[EXERCISE] In the entries that follow, which lines hold the string "Shorts"? List them.

[Excerpts from a dataset]
☆ ☆ ☆ ☆

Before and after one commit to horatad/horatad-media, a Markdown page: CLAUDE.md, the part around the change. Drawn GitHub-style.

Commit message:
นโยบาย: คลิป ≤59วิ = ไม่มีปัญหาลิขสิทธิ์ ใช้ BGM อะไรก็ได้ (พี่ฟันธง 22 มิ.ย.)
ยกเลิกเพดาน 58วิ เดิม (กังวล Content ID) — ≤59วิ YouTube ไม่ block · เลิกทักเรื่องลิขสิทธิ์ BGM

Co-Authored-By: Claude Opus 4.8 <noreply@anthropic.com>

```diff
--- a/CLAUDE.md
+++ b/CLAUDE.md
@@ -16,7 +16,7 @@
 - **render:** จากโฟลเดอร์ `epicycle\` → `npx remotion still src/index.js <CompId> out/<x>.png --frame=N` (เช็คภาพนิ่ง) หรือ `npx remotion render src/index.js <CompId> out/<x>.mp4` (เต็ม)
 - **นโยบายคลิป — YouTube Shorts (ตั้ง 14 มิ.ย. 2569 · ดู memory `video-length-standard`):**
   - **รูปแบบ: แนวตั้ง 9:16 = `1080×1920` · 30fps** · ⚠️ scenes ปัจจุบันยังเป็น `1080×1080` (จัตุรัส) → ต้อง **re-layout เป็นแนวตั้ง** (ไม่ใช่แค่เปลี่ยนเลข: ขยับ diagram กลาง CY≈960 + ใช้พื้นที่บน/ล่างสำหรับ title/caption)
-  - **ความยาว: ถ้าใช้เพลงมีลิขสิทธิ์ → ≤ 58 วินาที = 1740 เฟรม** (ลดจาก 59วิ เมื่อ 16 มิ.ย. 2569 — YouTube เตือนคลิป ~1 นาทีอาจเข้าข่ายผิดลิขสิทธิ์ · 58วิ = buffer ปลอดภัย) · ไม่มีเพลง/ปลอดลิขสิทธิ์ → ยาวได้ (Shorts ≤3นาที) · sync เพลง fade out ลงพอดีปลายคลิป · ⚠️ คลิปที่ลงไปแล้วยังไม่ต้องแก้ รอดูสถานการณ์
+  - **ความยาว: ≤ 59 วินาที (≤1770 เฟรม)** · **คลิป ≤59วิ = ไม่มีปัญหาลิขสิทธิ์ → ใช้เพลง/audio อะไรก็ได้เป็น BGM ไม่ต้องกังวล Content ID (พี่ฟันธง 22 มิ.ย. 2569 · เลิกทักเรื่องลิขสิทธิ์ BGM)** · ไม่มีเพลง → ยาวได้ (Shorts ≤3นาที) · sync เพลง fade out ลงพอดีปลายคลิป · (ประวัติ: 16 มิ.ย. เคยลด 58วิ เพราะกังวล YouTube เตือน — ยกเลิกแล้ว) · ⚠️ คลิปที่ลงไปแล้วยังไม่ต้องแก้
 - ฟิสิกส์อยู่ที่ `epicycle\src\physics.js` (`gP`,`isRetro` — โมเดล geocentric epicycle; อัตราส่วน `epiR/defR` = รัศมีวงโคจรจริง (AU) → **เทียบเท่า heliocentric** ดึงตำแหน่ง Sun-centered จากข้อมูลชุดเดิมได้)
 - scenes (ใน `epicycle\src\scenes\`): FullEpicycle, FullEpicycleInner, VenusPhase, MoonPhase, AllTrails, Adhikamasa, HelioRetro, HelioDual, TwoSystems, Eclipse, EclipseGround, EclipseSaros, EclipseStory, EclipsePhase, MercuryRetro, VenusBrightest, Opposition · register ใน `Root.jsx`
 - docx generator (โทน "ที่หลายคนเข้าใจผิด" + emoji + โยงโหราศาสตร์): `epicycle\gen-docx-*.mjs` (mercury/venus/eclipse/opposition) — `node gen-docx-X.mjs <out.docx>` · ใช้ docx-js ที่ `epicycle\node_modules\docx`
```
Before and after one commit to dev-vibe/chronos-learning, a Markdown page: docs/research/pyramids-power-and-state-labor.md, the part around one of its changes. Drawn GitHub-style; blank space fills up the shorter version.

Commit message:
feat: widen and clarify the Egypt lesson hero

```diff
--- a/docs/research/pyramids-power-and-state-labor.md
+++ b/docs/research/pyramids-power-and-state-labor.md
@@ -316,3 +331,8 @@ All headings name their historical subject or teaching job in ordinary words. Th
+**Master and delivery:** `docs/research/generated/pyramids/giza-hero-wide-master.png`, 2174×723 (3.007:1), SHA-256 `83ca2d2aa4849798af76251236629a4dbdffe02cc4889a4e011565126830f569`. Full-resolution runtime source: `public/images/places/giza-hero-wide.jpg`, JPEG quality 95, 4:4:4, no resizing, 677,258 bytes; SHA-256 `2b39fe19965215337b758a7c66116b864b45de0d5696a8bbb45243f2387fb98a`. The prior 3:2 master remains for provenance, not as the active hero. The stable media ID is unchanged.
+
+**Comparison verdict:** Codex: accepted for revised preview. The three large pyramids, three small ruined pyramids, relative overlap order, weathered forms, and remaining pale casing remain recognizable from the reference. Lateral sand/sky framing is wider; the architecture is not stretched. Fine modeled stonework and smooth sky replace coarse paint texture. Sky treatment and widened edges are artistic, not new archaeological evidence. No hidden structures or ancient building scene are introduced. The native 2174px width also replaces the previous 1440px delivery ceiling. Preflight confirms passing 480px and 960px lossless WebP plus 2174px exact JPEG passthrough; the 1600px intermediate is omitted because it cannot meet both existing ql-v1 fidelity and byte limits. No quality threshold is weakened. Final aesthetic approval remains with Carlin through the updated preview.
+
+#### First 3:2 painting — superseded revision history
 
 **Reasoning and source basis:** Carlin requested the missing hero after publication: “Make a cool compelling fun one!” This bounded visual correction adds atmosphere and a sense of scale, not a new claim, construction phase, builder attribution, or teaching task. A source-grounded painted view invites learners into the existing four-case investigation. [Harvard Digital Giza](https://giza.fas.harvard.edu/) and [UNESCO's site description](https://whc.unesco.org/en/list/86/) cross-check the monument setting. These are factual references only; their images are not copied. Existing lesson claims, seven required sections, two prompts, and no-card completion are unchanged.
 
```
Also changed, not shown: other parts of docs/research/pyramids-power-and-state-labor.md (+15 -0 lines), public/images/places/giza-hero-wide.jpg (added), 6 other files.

☆ ☆ ☆ ☆

[RESPONSE FOR THIS EXERCISE]
 - **นโยบายคลิป — YouTube Shorts (ตั้ง 14 มิ.ย. 2569 · ดู memory `video-length-standard`):**
-  - **ความยาว: ถ้าใช้เพลงมีลิขสิทธิ์ → ≤ 58 วินาที = 1740 เฟรม** (ลดจาก 59วิ เมื่อ 16 มิ.ย. 2569 — YouTube เตือนคลิป ~1 นาทีอาจเข้าข่ายผิดลิขสิทธิ์ · 58วิ = buffer ปลอดภัย) · ไม่มีเพลง/ปลอดลิขสิทธิ์ → ยาวได้ (Shorts ≤3นาที) · sync เพลง fade out ลงพอดีปลายคลิป · ⚠️ คลิปที่ลงไปแล้วยังไม่ต้องแก้ รอดูสถานการณ์
+  - **ความยาว: ≤ 59 วินาที (≤1770 เฟรม)** · **คลิป ≤59วิ = ไม่มีปัญหาลิขสิทธิ์ → ใช้เพลง/audio อะไรก็ได้เป็น BGM ไม่ต้องกังวล Content ID (พี่ฟันธง 22 มิ.ย. 2569 · เลิกทักเรื่องลิขสิทธิ์ BGM)** · ไม่มีเพลง → ยาวได้ (Shorts ≤3นาที) · sync เพลง fade out ลงพอดีปลายคลิป · (ประวัติ: 16 มิ.ย. เคยลด 58วิ เพราะกังวล YouTube เตือน — ยกเลิกแล้ว) · ⚠️ คลิปที่ลงไปแล้วยังไม่ต้องแก้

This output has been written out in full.